For what I am mischievously naming ‘the holy spirit’ to emerge, it first has to go through the hell of recognition, or re-cognizing and reevaluating all its precious axioms. Our old version of the world, with its music of the spheres and commandments, along with its paternal God on a throne, is dissolving in the quantum space. Will a new God arise from the ashes? I’d wager that it will not be a God that accepts shallow morality, but one which honers deep ethics.

That is not to say that we don’t need guiding principles, but such principals need to be dynamic and alive. For example, ‘Thou shall not kill’ is a nice principal to try to live up to, except in the ethical situation when it is right and necessary to kill. Nietzsche philosophically killed absolute morality over a century ago and entreated us to ‘create our own values’, which, however, is not very realistic. However, it might be better to say: we need to perceive and work on the deep ethics that are available to us in every moment.

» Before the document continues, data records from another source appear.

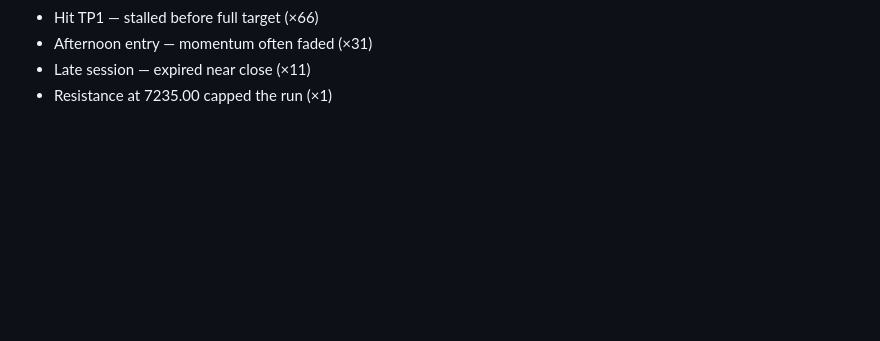
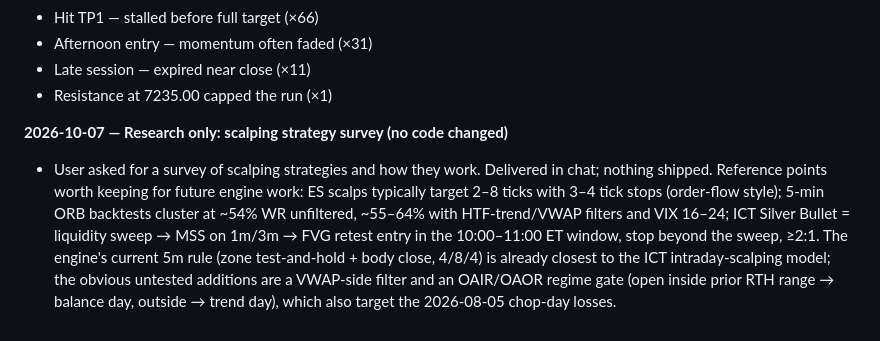
Before and after one commit to jtl016-source/day-trading, a Markdown page: LEARNINGS.md, the part around the change. Drawn GitHub-style; blank space fills up the shorter version.

Commit message:
Log scalping strategy research session in LEARNINGS.md
Research-only entry: reference numbers for order-flow scalps, 5-min ORB
win rates, and the ICT Silver Bullet sequence, plus two candidate engine
filters (VWAP side, open-inside/outside regime gate) to test against the
2026-08-05 chop-day losses. No code changed.

Co-Authored-By: Claude Fable 5.1 <noreply@anthropic.com>
Claude-Session: https://claude.ai/code/session_01Mhx2dPcJ452WM16HofNNvv

```diff
--- a/LEARNINGS.md
+++ b/LEARNINGS.md
@@ -770,3 +770,6 @@ Error: Could not resolve authentication method. Expected either apiKey or authTo
 - Afternoon entry — momentum often faded (×31)
 - Late session — expired near close (×11)
 - Resistance at 7235.00 capped the run (×1)
+
+**2026-10-07 — Research only: scalping strategy survey (no code changed)**
+- User asked for a survey of scalping strategies and how they work. Delivered in chat; nothing shipped. Reference points worth keeping for future engine work: ES scalps typically target 2–8 ticks with 3–4 tick stops (order-flow style); 5-min ORB backtests cluster at ~54% WR unfiltered, ~55–64% with HTF-trend/VWAP filters and VIX 16–24; ICT Silver Bullet = liquidity sweep → MSS on 1m/3m → FVG retest entry in the 10:00–11:00 ET window, stop beyond the sweep, ≥2:1. The engine's current 5m rule (zone test-and-hold + body close, 4/8/4) is already closest to the ICT intraday-scalping model; the obvious untested additions are a VWAP-side filter and an OAIR/OAOR regime gate (open inside prior RTH range → balance day, outside → trend day), which also target the 2026-08-05 chop-day losses.
```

To illustrate deep ethics, let’s use a medical analogy. You can either nuke a cancerous tumor — which may do the job but also have horrendous side effects — or treat it in a personalized manner, with a mix of, let’s say, microdosing of psilocybin, somatic exercises, therapy — and still a bit of nuking still may be the best solution. The point is: to be deeply ethical is to search out the most nuanced, pragmatic, and elegantly simple solution, one that acknowledges complexity. Deep ethics is complex and looks at substructures, whereas shallow morality prescribes universals and absolutes.

We should not think that we are ready for this kind of freedom, for most of us will never be. But the few who step outside of reified codes, who break the shell of religiosity, are those who will lead us to a new world. This is the world of deep ethics. For we, as a civilization, need to progress to the state of deep ethics, rather than trumpet borrowed or second-hand morality. We need to respond with mercy, grace, and intelligence to whatever arises.

Deep ethics are about becoming naked to the complex tissues of reality. They are seeing things as they are, as deeply as we can. One of the problems with our shallow moralizing, is that it is all about mental constructs that are second hand — in other words it is divorced from perception and context. Shallow morality is provincial, ideological, or culturally handed down. Deep ethics is becoming intelligently attuned to reality, reacting to what arises in the eternal nowness of the situation.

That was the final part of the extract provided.